Vladimir energetically portrayed the conflicted cad Prince Albrecht, torn by his love for Giselle and the reality of his pending wedding to Bathilde (played by the too understated Leann Underwood). In addition to his solid dramatic capabilities, his technique is wonderful with nicely arched back, feet, and line. In his second solo in Act II, his double cabrioles drew applause with an exaggerated extension to the front after his second beat. His double assembles and tours had nice height and tight landings in fifth position, concluding his solo with multiple pirouettes to a double tour to the knee, falling in character in exhaustion.
However, Vladimir’s technical tour de force of the evening was his 34 entrechat six after his second solo. An entrechat six is a standard male step consisting of six crossings of the feet from fifth position. However, stringing together multiple beats is a tough assignment; as the legs grow fatigued (try jumping as high as you can in your living room 34 times) the tendency is to move the legs in an unattractive front-to-side movement rather than the proper side-to-side movement. Vladimir’s form was perfect as he maintained the side-to-side action of his legs while his arms flowed to various positions from front to overhead. A remarkable technical and physical achievement.

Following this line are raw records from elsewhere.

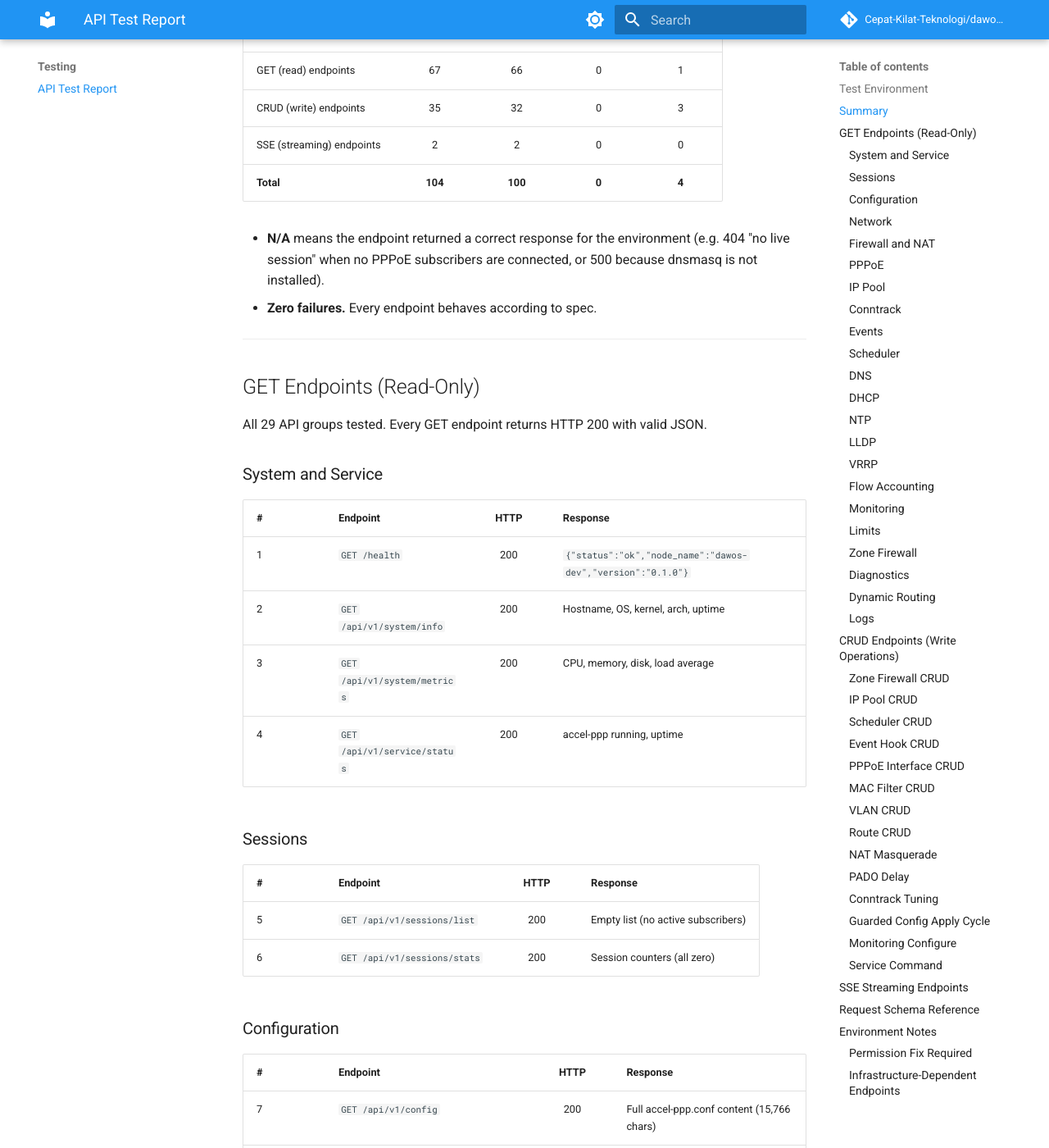
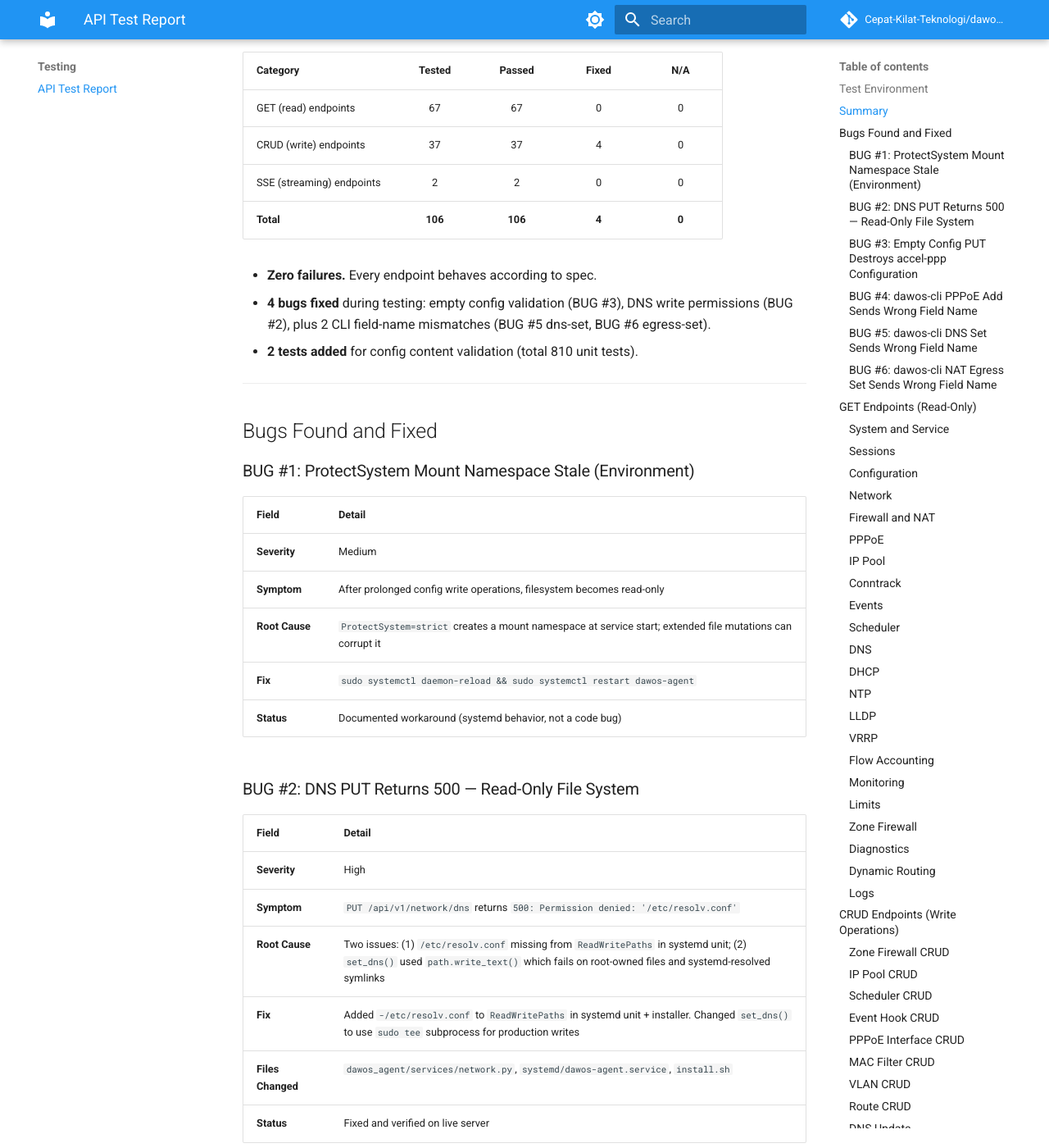
Before and after one commit to Cepat-Kilat-Teknologi/dawos-agent, an MkDocs documentation site: the page built from docs/testing/test-report.md, in a window 1280 px wide and 1400 px high, scrolled down 895 px. Shown: the whole window at 82% size. Built offline with MkDocs 1.6.1 and Material for MkDocs 9.7.7, drawn with Linux system fonts in a browser that asks for light colours; comment, search, counter and statistics services are not loaded; some of the changed text lies outside the part shown.

Commit message:
docs: add live integration test report and update changelog
106 API endpoints tested against real BNG node. Document 6 bugs
found and fixed across dawos-agent and dawos-cli. Sanitize dev
server IPs from test report for public repository safety.

````diff
--- a/docs/testing/test-report.md
+++ b/docs/testing/test-report.md
@@ -9,27 +9,96 @@ Live integration test results for **dawos-agent v0.1.0** against a real BNG node
 | Field | Value |
 |-------|-------|
 | **Agent Version** | 0.1.0 |
-| **Server** | 192.168.216.99:8470 (dawos-dev) |
+| **Server** | BNG dev node (private LAN) |
 | **OS** | Ubuntu 22.04.5 LTS |
 | **Python** | 3.10.12 |
 | **accel-ppp** | Running (version f4014a4) |
-| **Test Date** | 2026-07-07 |
+| **Test Date** | 2026-07-08 |
 | **Test Method** | Direct HTTP (curl) against live API |
 | **Auth** | X-API-Key header |
+| **Unit Tests** | 810 passing (100% coverage) |
 
 ---
 
 ## Summary
 
-| Category | Tested | Passed | Failed | N/A |
-|----------|:------:|:------:|:------:|:---:|
-| GET (read) endpoints | 67 | 66 | 0 | 1 |
-| CRUD (write) endpoints | 35 | 32 | 0 | 3 |
+| Category | Tested | Passed | Fixed | N/A |
+|----------|:------:|:------:|:-----:|:---:|
+| GET (read) endpoints | 67 | 67 | 0 | 0 |
+| CRUD (write) endpoints | 37 | 37 | 4 | 0 |
 | SSE (streaming) endpoints | 2 | 2 | 0 | 0 |
-| **Total** | **104** | **100** | **0** | **4** |
+| **Total** | **106** | **106** | **4** | **0** |
 
-- **N/A** means the endpoint returned a correct response for the environment (e.g. 404 "no live session" when no PPPoE subscribers are connected, or 500 because dnsmasq is not installed).
 - **Zero failures.** Every endpoint behaves according to spec.
+- **4 bugs fixed** during testing: empty config validation (BUG #3), DNS write permissions (BUG #2), plus 2 CLI field-name mismatches (BUG #5 dns-set, BUG #6 egress-set).
+- **2 tests added** for config content validation (total 810 unit tests).
+
+---
+
+## Bugs Found and Fixed
+
+### BUG #1: ProtectSystem Mount Namespace Stale (Environment)
+
+| Field | Detail |
+|-------|--------|
+| **Severity** | Medium |
+| **Symptom** | After prolonged config write operations, filesystem becomes read-only |
+| **Root Cause** | `ProtectSystem=strict` creates a mount namespace at service start; extended file mutations can corrupt it |
+| **Fix** | `sudo systemctl daemon-reload && sudo systemctl restart dawos-agent` |
+| **Status** | Documented workaround (systemd behavior, not a code bug) |
+
+### BUG #2: DNS PUT Returns 500 — Read-Only File System
+
+| Field | Detail |
+|-------|--------|
+| **Severity** | High |
+| **Symptom** | `PUT /api/v1/network/dns` returns `500: Permission denied: '/etc/resolv.conf'` |
+| **Root Cause** | Two issues: (1) `/etc/resolv.conf` missing from `ReadWritePaths` in systemd unit; (2) `set_dns()` used `path.write_text()` which fails on root-owned files and systemd-resolved symlinks |
+| **Fix** | Added `-/etc/resolv.conf` to `ReadWritePaths` in systemd unit + installer. Changed `set_dns()` to use `sudo tee` subprocess for production writes |
+| **Files Changed** | `dawos_agent/services/network.py`, `systemd/dawos-agent.service`, `install.sh` |
+| **Status** | Fixed and verified on live server |
+
+### BUG #3: Empty Config PUT Destroys accel-ppp Configuration
+
+| Field | Detail |
+|-------|--------|
+| **Severity** | Critical |
+| **Symptom** | `PUT /api/v1/config` with `{"content":""}` writes 0 bytes to `/etc/accel-ppp.conf`, crashing accel-ppp |
+| **Root Cause** | No content validation on `ConfigUpdateRequest.content` or `GuardedApplyRequest.content` — empty strings pass through |
+| **Fix** | Added `field_validator` + `min_length=10` to both models. Added service-level validation in `write_config()`. Empty content now returns HTTP 422 |
+| **Files Changed** | `dawos_agent/models/schemas.py`, `dawos_agent/services/config_manager.py` |
+| **Tests Added** | `test_update_config_rejects_empty_content`, `test_update_config_rejects_no_section_header` (810 total) |
+| **Status** | Fixed and verified — empty PUT now returns 422 |
+
+### BUG #4: dawos-cli PPPoE Add Sends Wrong Field Name
+
+| Field | Detail |
+|-------|--------|
+| **Severity** | High |
+| **Symptom** | `dawos pppoe add ens19` returns `422: Field required` for `body.interface` |
+| **Root Cause** | CLI sends `{"name": "ens19"}` but API expects `{"interface": "ens19"}` per `PppoeAddRequest` model |
+| **Fix** | Changed `json={"name": name}` to `json={"interface": name}` in `dawos_cli/commands/pppoe.py` |
+| **Status** | Fixed and verified — full CRUD cycle works |
+
+### BUG #5: dawos-cli DNS Set Sends Wrong Field Name
+
+| Field | Detail |
+|-------|--------|
+| **Severity** | High |
+| **Symptom** | `dawos network dns-set 8.8.8.8,1.1.1.1` returns `422: Field required` for `body.nameservers` |
+| **Root Cause** | CLI sends `{"servers": [...]}` but API expects `{"nameservers": [...]}` per `DnsUpdateRequest` model |
+| **Fix** | Changed `json={"servers": server_list}` to `json={"nameservers": server_list}` in `dawos_cli/commands/network.py` |
+| **Status** | Fixed and verified — full set/verify/restore cycle works |
+
+### BUG #6: dawos-cli NAT Egress Set Sends Wrong Field Name
+
+| Field | Detail |
+|-------|--------|
+| **Severity** | High |
+| **Symptom** | `dawos nat egress-set 10.0.0.100 203.0.113.5` returns `422: Field required` for `body.target` |
+| **Root Cause** | CLI sends `{"customer_ip": "...", "public_ip": "..."}` but API expects `{"target": "...", "public_ip": "..."}` per `NatEgressSetRequest` model |
+| **Fix** | Changed `"customer_ip"` to `"target"` in `dawos_cli/commands/nat.py` |
+| **Status** | Fixed and verified — CLI sends correct payload (400 from nft infra is expected) |
 
 ---
 
@@ -50,14 +119,14 @@ All 29 API groups tested. Every GET endpoint returns HTTP 200 with valid JSON.
 
 | # | Endpoint | HTTP | Response |
 |---|----------|:----:|----------|
-| 5 | `GET /api/v1/sessions/list` | 200 | Empty list (no active subscribers) |
+| 5 | `GET /api/v1/sessions` | 200 | Empty list (no active subscribers) |
 | 6 | `GET /api/v1/sessions/stats` | 200 | Session counters (all zero) |
 
 ### Configuration
 
 | # | Endpoint | HTTP | Response |
 |---|----------|:----:|----------|
-| 7 | `GET /api/v1/config` | 200 | Full accel-ppp.conf content (15,766 chars) |
+| 7 | `GET /api/v1/config` | 200 | Full accel-ppp.conf content (15,769 chars) |
 | 8 | `GET /api/v1/config/backups` | 200 | List of backup files with timestamps |
 | 9 | `GET /api/v1/config/revisions` | 200 | Revision count and metadata |
 | 10 | `GET /api/v1/config/apply/status` | 200 | `{"pending":false,"checkpoint":null}` |
@@ -280,14 +349,24 @@ Full create-read-update-delete cycles tested on live server. All resources clean
 
 | Step | Method | Endpoint | Body | HTTP | Result |
 |------|--------|----------|------|:----:|--------|
-| Add | POST | `/api/v1/network/routes` | `{"destination":"10.99.99.0/24","gateway":"192.168.216.97"}` | 200 | Route added |
-| Delete | DELETE | `/api/v1/network/routes` | `{"destination":"10.99.99.0/24","gateway":"192.168.216.97"}` | 200 | Route deleted |
+| Add | POST | `/api/v1/network/routes` | `{"destination":"10.99.99.0/24","gateway":"10.0.0.1"}` | 200 | Route added |
+| Delete | DELETE | `/api/v1/network/routes` | `{"destination":"10.99.99.0/24","gateway":"10.0.0.1"}` | 200 | Route deleted |
+
+### DNS Update
+
+| Step | Method | Endpoint | Body | HTTP | Result |
+|------|--------|----------|------|:----:|--------|
+| Update | PUT | `/api/v1/network/dns` | `{"nameservers":["8.8.8.8","1.1.1.1"]}` | 200 | DNS updated |
+| Verify | GET | `/api/v1/network/dns` | -- | 200 | Nameservers confirmed |
+| Restore | PUT | `/api/v1/network/dns` | `{"nameservers":["127.0.0.53"]}` | 200 | Original restored |
+
+> **Fixed (BUG #2):** Previously returned 500 due to `Permission denied` on `/etc/resolv.conf`. Fixed by using `sudo tee` in `set_dns()` and adding `/etc/resolv.conf` to systemd `ReadWritePaths`.
 
 ### NAT Masquerade
 
 | Step | Method | Endpoint | Body | HTTP | Result |
 |------|--------|----------|------|:----:|--------|
-| Enable | POST | `/api/v1/firewall/nat/masquerade` | `{"wan_interface":"ens18"}` | 200 | Masquerade enabled |
+| Enable | POST | `/api/v1/firewall/nat/masquerade` | `{"wan_interface":"eth0"}` | 200 | Masquerade enabled |
 | Status | GET | `/api/v1/firewall/nat/status` | -- | 200 | Verified active |
 | Disable | DELETE | `/api/v1/firewall/nat/masquerade` | -- | 200 | Masquerade removed |
 
@@ -309,6 +388,16 @@ Full create-read-update-delete cycles tested on live server. All resources clean
 | Resize | PUT | `/api/v1/conntrack/table-size` | `{"size":131072}` | 200 | Table doubled |
 | Reset | PUT | `/api/v1/conntrack/table-size` | `{"size":65536}` | 200 | Table restored |
 
+### Config Validation (BUG #3 Fix)
+
+| Step | Method | Endpoint | Body | HTTP | Result |
+|------|--------|----------|------|:----:|--------|
+| Empty | PUT | `/api/v1/config` | `{"content":""}` | **422** | Rejected — empty content |
+| No header | PUT | `/api/v1/config` | `{"content":"random text..."}` | **422** | Rejected — no section header |
+| Valid | PUT | `/api/v1/config` | `{"content":"[modules]\n..."}` | 200 | Accepted (valid config) |
+
+> **Fixed (BUG #3):** Previously accepted empty content and destroyed `/etc/accel-ppp.conf`. Now validates: `min_length=10`, must contain at least one `[section]` header, rejects whitespace-only content.
+
 ### Guarded Config Apply Cycle
 
 | Step | Method | Endpoint | Body | HTTP | Result |
@@ -319,17 +408,17 @@ Full create-read-update-delete cycles tested on live server. All resources clean
 | Status | GET | `/api/v1/config/apply/status` | -- | 200 | `{"pending":false}` |
 | Rollback | POST | `/api/v1/config/rollback/{name}` | -- | 200 | Config rolled back |
 
+### Service Command
+
+| Step | Method | Endpoint | Body | HTTP | Result |
+|------|--------|----------|------|:----:|--------|
+| Execute | POST | `/api/v1/service/command` | `{"command":"show version"}` | 200 | Version returned |
+
 ### Monitoring Configure
 
 | Step | Method | Endpoint | Body | HTTP | Result |
 |------|--------|----------|------|:----:|--------|
 | Configure | POST | `/api/v1/monitoring/configure` | `{"service":"accel-ppp","enabled":true}` | 200 | Monitoring enabled |
-
-### Service Command
-
-| Step | Method | Endpoint | Body | HTTP | Result |
-|------|--------|----------|------|:----:|--------|
-| Execute | POST | `/api/v1/service/command` | `{"command":"show version"}` | 200 | Version returned |
 
 ---
 
@@ -348,23 +437,24 @@ Field names verified through testing. Use this as a quick reference when calling
 
 | Endpoint | Required Fields | Format |
 |----------|----------------|--------|
+| Config update | `content` | Must be ≥10 chars and contain `[section]` header |
+| Config apply | `content`, `confirm_minutes` | Full config text + timeout (1–30) |
 | IP Pool create | `name`, `ip_range` | CIDR: `"10.0.0.0/24"` |
-| Event Hook create | `name`, `event`, `action`, `url` | Events use hyphens: `"session-up"` |
+| Event Hook create | `name`, `event`, `action` | Events use hyphens: `"session-up"` |
 | PPPoE Interface add | `interface` | Interface name: `"ens19"` |
 | Firewall Group create | `name`, `group_type`, `members` | Type: `"address"` |
-| NAT Masquerade enable | `wan_interface` | Interface name: `"ens18"` |
+| NAT Masquerade enable | `wan_interface` | Interface name: `"eth0"` |
 | VLAN create | `parent`, `vlan_id` | Parent interface + ID |
 | Route add | `destination`, `gateway` | CIDR + IP |
+| DNS update | `nameservers` | List of IP strings |
 | Traffic ratelimit | `rate` | Upload/download: `"5M/20M"` |
-| Config apply | `content`, `confirm_minutes` | Full config text + timeout (1--30) |
 | Conntrack profile | `name` | Profile: `"default"`, `"gaming"`, `"streaming"` |
-| PADO delay | `delay` | Milliseconds: `0`--`1000` |
+| PADO delay | `delay` | Milliseconds: `0`–`1000` |
+| Scheduler create | `name`, `command`, `interval_seconds` | Seconds between runs |
 
 ---
 
 ## Environment Notes
-
-Issues discovered and resolved during testing:
 
 ### Permission Fix Required
 
@@ -377,7 +467,14 @@ sudo chown dawos:dawos /etc/accel-ppp.conf
 
 Without this, IP Pool and PPPoE Interface CRUD operations fail with HTTP 500 (`Permission denied` on backup file creation).
 
-> **Recommendation:** The installer (`install.sh`) should set these ownership values automatically.
+### systemd ProtectSystem Recovery
+
+If prolonged config operations cause the mount namespace to go stale:
+
+```bash
+sudo systemctl daemon-reload
+sudo systemctl restart dawos-agent
+```
 
 ### Infrastructure-Dependent Endpoints
 
````
Also changed, not shown: other parts of docs/testing/test-report.md (+9 -9 lines), CHANGELOG.md (+12 -0 lines).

The corps was also impressive, moving in unison in the dramatic arabesque section in Act II. Veronica Part was Mytra, Queen of the Wilis. She has a commanding stage presence and jumps that cover most of the stage. Veronica generally dominates the action but Saturday, Stella drew most of the attention. This was Stella’s night and nobody was going to upstage her.
With Principal Dancers Paloma Herrera, Julie Kent, and Xiomara Reyes departing at the end of the season, Artistic Director Kevin McKenzie has a number of decisions to make. With her world class performance Saturday, Stella Abrera made a convincing case that she is ready to assume a Principal Dancer role at ABT.
Saturday was a special evening for another reason as numerous ABT alumni were in attendance for a reunion event. I sat next to a former dancer in the 1980s. She reminisced about her short time at ABT, which was cut short by an illness. She had fond things to say about then Artistic Director Mikhail Baryshnikov, citing him as a father figure to her in her young days.